(ASSIGNMENT) Your task is to repeat the entries word for word while leaving out the pictures.

[Change detection data]
▬▬▬▬▬▬▬▬▬▬
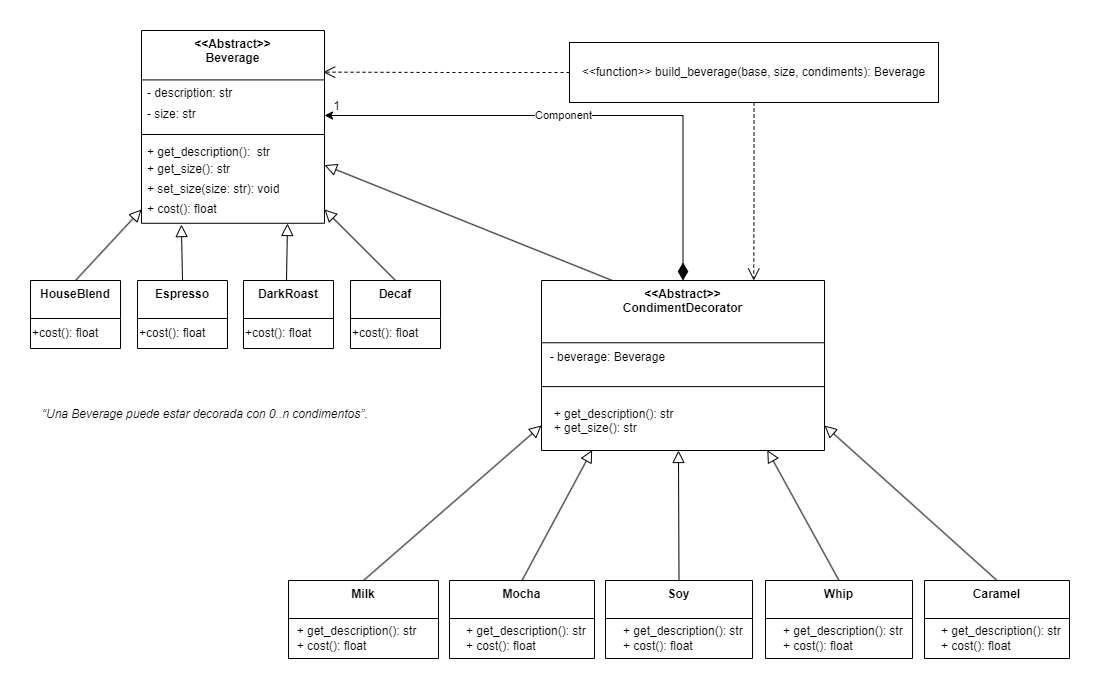
This is Decorator/img/Decorator_diagrama.png from IgnacioPuertas/Programacion2-2025-2c, a draw.io export, as it was before one commit. Source tidied: cells renumbered, new cells last; positions are measured from the earlier drawing's top-left corner, leaving out a move shared by most shapes.
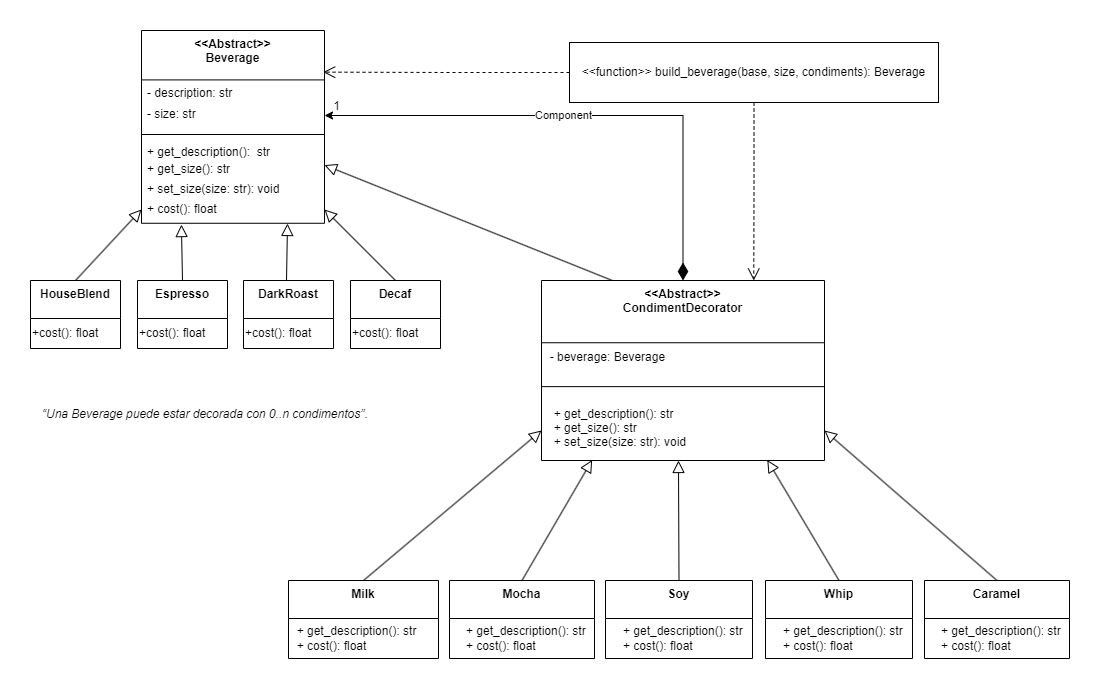
The same diagram one commit later.

Commit message:
Diagrama_actualizado

Change to the diagram source:
```diff
@@ -66,7 +66,7 @@
       <mxGeometry x="0.09" y="-1" relative="1" as="geometry" />
     </mxCell>
     <mxCell id="23" value="&lt;&lt;Abstract&gt;&gt;&#10;CondimentDecorator" style="swimlane;fontStyle=1;align=center;verticalAlign=top;horizontal=1;startSize=62.25;" parent="1" vertex="1">
-      <mxGeometry x="511" y="250" width="283" height="170" as="geometry" />
+      <mxGeometry x="511" y="250" width="283" height="180" as="geometry" />
     </mxCell>
     <mxCell id="24" value="&lt;div&gt;&amp;nbsp; - beverage: Beverage&lt;/div&gt;" style="text;html=1;align=left;verticalAlign=middle;strokeColor=none;fillColor=none;" parent="23" vertex="1">
       <mxGeometry y="62.2" width="283" height="30" as="geometry" />
@@ -74,8 +74,8 @@
     <mxCell id="25" style="line;strokeWidth=1;fillColor=none;align=left;verticalAlign=middle;spacingTop=-1;spacingLeft=3;spacingRight=3;labelPosition=right;strokeColor=inherit;" parent="23" vertex="1">
       <mxGeometry y="92.2" width="283" height="27.8" as="geometry" />
     </mxCell>
-    <mxCell id="26" value="  + get_description(): str&#10;  + get_size(): str" style="text;strokeColor=none;fillColor=none;align=left;verticalAlign=top;spacingLeft=4;spacingRight=4;overflow=hidden;points=[[0,0.5],[1,0.5]];portConstraint=eastwest;" parent="23" vertex="1">
-      <mxGeometry y="120" width="283" height="50" as="geometry" />
+    <mxCell id="26" value="  + get_description(): str&#10;  + get_size(): str&#10;  + set_size(size: str): void" style="text;strokeColor=none;fillColor=none;align=left;verticalAlign=top;spacingLeft=4;spacingRight=4;overflow=hidden;points=[[0,0.5],[1,0.5]];portConstraint=eastwest;" parent="23" vertex="1">
+      <mxGeometry y="120" width="283" height="60" as="geometry" />
     </mxCell>
     <mxCell id="27" style="rounded=0;jettySize=auto;html=1;exitX=0.5;exitY=0;exitDx=0;exitDy=0;entryX=0;entryY=0.5;entryDx=0;entryDy=0;endArrow=block;endFill=0;endSize=10;" parent="1" edge="1" source="28" target="26">
       <mxGeometry relative="1" as="geometry" />
```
▬▬▬▬▬▬▬▬▬▬
(SOLVED EXERCISE)
This is Decorator/img/Decorator_diagrama.png from IgnacioPuertas/Programacion2-2025-2c, a draw.io export, as it was before one commit. Source tidied: cells renumbered, new cells last; positions are measured from the earlier drawing's top-left corner, leaving out a move shared by most shapes.
The same diagram one commit later.

Commit message:
Diagrama_actualizado

Change to the diagram source:
```diff
@@ -66,7 +66,7 @@
       <mxGeometry x="0.09" y="-1" relative="1" as="geometry" />
     </mxCell>
     <mxCell id="23" value="&lt;&lt;Abstract&gt;&gt;&#10;CondimentDecorator" style="swimlane;fontStyle=1;align=center;verticalAlign=top;horizontal=1;startSize=62.25;" parent="1" vertex="1">
-      <mxGeometry x="511" y="250" width="283" height="170" as="geometry" />
+      <mxGeometry x="511" y="250" width="283" height="180" as="geometry" />
     </mxCell>
     <mxCell id="24" value="&lt;div&gt;&amp;nbsp; - beverage: Beverage&lt;/div&gt;" style="text;html=1;align=left;verticalAlign=middle;strokeColor=none;fillColor=none;" parent="23" vertex="1">
       <mxGeometry y="62.2" width="283" height="30" as="geometry" />
@@ -74,8 +74,8 @@
     <mxCell id="25" style="line;strokeWidth=1;fillColor=none;align=left;verticalAlign=middle;spacingTop=-1;spacingLeft=3;spacingRight=3;labelPosition=right;strokeColor=inherit;" parent="23" vertex="1">
       <mxGeometry y="92.2" width="283" height="27.8" as="geometry" />
     </mxCell>
-    <mxCell id="26" value="  + get_description(): str&#10;  + get_size(): str" style="text;strokeColor=none;fillColor=none;align=left;verticalAlign=top;spacingLeft=4;spacingRight=4;overflow=hidden;points=[[0,0.5],[1,0.5]];portConstraint=eastwest;" parent="23" vertex="1">
-      <mxGeometry y="120" width="283" height="50" as="geometry" />
+    <mxCell id="26" value="  + get_description(): str&#10;  + get_size(): str&#10;  + set_size(size: str): void" style="text;strokeColor=none;fillColor=none;align=left;verticalAlign=top;spacingLeft=4;spacingRight=4;overflow=hidden;points=[[0,0.5],[1,0.5]];portConstraint=eastwest;" parent="23" vertex="1">
+      <mxGeometry y="120" width="283" height="60" as="geometry" />
     </mxCell>
     <mxCell id="27" style="rounded=0;jettySize=auto;html=1;exitX=0.5;exitY=0;exitDx=0;exitDy=0;entryX=0;entryY=0.5;entryDx=0;entryDy=0;endArrow=block;endFill=0;endSize=10;" parent="1" edge="1" source="28" target="26">
       <mxGeometry relative="1" as="geometry" />
```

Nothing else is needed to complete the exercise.